Eating for Two, But Judging for Millions

Pregnancy Foodbabe.jpg

Buh bye eggs benny. So long sushi. RIP Thursday happy hour. This was the beginning of my eulogy to food once I found out I was pregnant.

Of course there was excitement, but that excitement was also followed by a wave of fear. In terms of food and nutrition, as an RD, I already knew about all the foods I should be avoiding while pregnant, but it becomes slightly terrifying when you think about one piece of unpasteurized cheese potentially jeopardizing your baby’s health. I was ready and willing to say no to deli meat (amongst other things), but what I really wasn’t ready for was the serving of judgment that comes from other moms-to-be about your eating decisions.

While I have been trying to keep myself healthy to get ready for my li’l babe, another “babe” out there is doling out some serious spoonfuls of fallacy and falsehoods, all of which add more fear onto the vulnerable psyche of pregnant women. As if we didn’t have enough!

Here’s what I mean, straight from the “babe’s” mouth, about eating a hamburger at a fast food restaurant: “ … [T]here was no way I was going to feed my growing baby that tainted meat on that processed to death sesame seed bun!” Really, “babe?” There is an inherent judgment in this type of remark that makes pregnant women feel like they are inferior if they decide they don’t want/don’t have the time/don’t find the value in only cooking food at home like “other” women.

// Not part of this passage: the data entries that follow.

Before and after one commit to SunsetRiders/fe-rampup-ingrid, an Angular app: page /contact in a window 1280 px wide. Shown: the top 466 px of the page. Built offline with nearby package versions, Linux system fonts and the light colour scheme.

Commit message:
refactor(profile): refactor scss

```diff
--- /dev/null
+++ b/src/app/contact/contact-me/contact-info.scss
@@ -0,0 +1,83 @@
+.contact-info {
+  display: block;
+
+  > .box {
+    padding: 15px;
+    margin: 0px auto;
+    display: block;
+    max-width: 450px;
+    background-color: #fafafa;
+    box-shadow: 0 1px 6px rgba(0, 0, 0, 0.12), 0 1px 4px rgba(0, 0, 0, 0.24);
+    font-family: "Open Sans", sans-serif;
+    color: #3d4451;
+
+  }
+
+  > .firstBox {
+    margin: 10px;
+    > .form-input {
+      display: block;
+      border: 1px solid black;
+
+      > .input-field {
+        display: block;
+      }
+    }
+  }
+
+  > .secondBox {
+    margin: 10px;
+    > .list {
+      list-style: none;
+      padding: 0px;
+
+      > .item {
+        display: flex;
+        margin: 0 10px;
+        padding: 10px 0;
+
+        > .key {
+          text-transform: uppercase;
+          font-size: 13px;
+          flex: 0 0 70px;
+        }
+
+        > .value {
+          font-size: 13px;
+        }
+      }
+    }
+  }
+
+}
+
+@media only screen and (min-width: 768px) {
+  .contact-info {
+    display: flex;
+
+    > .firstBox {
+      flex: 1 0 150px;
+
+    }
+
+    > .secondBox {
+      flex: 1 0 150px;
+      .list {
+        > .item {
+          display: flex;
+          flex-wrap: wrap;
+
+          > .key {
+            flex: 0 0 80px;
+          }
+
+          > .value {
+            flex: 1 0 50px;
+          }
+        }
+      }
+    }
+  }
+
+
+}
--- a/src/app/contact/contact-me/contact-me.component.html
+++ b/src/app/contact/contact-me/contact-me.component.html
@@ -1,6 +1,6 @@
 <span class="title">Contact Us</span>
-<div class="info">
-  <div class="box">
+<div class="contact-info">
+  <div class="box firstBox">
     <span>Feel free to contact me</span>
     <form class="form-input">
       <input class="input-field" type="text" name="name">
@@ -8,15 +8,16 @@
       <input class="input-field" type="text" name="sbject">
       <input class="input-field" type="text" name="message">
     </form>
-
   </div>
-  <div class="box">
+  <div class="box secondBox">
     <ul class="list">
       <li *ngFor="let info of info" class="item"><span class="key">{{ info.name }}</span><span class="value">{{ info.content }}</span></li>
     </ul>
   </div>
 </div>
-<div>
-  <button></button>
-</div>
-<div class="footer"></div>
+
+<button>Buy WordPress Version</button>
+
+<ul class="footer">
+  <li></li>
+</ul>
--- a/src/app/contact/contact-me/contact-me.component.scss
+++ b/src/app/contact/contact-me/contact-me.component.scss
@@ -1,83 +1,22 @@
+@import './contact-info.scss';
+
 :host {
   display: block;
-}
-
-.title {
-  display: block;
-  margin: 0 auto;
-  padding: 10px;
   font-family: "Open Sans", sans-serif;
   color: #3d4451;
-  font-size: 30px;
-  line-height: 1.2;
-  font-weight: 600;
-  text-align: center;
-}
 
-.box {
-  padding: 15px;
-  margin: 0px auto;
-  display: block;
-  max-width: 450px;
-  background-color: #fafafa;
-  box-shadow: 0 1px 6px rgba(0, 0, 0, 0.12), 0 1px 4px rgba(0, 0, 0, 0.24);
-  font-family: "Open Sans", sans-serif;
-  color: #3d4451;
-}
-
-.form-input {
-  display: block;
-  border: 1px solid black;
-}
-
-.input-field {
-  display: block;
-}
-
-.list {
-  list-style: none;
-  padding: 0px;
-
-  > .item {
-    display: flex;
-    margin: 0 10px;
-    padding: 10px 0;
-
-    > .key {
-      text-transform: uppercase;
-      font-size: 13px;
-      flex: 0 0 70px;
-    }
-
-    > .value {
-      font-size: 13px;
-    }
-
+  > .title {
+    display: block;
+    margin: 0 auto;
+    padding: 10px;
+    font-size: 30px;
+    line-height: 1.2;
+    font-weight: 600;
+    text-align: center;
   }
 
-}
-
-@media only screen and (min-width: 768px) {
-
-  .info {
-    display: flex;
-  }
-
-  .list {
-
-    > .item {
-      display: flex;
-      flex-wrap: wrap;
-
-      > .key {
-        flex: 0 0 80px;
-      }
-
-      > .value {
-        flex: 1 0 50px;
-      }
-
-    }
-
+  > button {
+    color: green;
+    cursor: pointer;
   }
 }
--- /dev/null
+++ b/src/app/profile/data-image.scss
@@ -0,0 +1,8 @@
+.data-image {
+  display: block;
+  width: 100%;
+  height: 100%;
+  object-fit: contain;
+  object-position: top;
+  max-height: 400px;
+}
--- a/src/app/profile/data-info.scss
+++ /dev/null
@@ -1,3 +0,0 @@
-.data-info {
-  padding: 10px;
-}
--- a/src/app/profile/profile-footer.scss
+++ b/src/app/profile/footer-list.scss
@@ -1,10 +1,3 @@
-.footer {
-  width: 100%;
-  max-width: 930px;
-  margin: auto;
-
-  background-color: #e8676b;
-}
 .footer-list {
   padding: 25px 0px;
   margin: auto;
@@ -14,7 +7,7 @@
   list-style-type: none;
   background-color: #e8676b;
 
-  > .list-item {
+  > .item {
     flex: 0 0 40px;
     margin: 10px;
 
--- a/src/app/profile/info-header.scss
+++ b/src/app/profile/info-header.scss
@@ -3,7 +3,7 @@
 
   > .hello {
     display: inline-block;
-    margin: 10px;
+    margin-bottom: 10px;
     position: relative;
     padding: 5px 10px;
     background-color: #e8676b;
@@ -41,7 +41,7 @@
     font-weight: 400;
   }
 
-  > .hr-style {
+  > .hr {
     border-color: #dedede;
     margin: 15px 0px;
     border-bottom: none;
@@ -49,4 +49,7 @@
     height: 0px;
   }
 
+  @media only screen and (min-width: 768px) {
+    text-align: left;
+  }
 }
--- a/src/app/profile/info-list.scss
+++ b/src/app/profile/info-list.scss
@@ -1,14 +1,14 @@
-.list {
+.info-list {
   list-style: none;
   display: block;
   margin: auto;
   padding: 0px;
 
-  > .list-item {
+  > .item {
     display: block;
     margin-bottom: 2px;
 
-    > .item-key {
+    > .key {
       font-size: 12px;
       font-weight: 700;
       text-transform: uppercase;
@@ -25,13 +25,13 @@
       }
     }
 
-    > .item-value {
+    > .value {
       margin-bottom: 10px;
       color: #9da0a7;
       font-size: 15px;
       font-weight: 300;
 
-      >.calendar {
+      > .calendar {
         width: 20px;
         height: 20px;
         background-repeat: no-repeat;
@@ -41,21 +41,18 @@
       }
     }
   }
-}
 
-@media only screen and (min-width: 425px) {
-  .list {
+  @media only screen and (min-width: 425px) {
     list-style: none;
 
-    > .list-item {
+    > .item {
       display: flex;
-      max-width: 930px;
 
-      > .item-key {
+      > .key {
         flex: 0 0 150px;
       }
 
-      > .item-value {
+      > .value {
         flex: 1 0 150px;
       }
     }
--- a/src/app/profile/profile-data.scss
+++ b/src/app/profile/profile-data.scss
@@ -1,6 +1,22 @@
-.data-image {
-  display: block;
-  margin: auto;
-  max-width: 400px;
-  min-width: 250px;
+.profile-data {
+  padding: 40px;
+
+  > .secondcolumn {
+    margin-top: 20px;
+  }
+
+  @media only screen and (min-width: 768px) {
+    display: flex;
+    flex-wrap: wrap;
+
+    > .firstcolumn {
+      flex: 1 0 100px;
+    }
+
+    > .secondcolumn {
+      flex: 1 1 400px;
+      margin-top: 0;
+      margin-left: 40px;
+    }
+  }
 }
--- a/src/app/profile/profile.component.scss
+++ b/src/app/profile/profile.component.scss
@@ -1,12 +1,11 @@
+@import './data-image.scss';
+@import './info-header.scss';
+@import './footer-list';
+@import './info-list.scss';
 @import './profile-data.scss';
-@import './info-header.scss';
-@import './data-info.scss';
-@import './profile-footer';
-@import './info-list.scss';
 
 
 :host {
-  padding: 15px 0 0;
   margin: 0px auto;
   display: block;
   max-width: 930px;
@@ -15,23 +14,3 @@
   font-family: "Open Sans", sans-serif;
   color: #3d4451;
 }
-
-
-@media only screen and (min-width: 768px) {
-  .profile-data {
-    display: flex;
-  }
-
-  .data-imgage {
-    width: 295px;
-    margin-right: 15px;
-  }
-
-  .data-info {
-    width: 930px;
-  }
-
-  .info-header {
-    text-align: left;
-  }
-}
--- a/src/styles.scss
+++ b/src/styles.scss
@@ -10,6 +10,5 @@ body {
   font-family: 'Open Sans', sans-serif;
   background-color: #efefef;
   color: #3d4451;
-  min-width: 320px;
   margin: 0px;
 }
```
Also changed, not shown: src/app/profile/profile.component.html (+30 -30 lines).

So here’s my plea for all pregnant women: Know the difference between necessary precautions and preference. The FDA guidelines for eating during pregnancy are important to follow to prevent any risk of foodborne illness. Anything above and beyond that is preference. If you choose to eat a certain way, please don’t judge other ladies for choosing a different path.

Now, at 7 months, I’ve been choosing to focus on making sure I get all the important nutrients I need for a healthy pregnancy, like protein, unsaturated fats, and carbohydrates. I’m always cognizant of the foods I should avoid, but I choose to intentionally nourish my baby with nutrients (even with a well-done hamburger from a fast food restaurant; protein and iron are critical to a baby’s development!), rather than perpetuating a myth of “tainted” food from any source. Even though there are a few restrictions on eating during pregnancy, there are plenty of delicious and nutritious foods out there that we can eat.

It turns out that my eulogy wasn’t really necessary because you can get eggs benedict with scrambled eggs instead of poached or sushi with cooked fish like shrimp (or vegetarian sushi), and happy-hour nibbles can be almost as good as the drinks!

So if your fellow future moms decide to eat something that is not aligned with your “healthy eating beliefs” (I call them that because they can be either science or belief, not a mix of the two), then support them, without judgment or scrutiny, and don’t be a baby about it.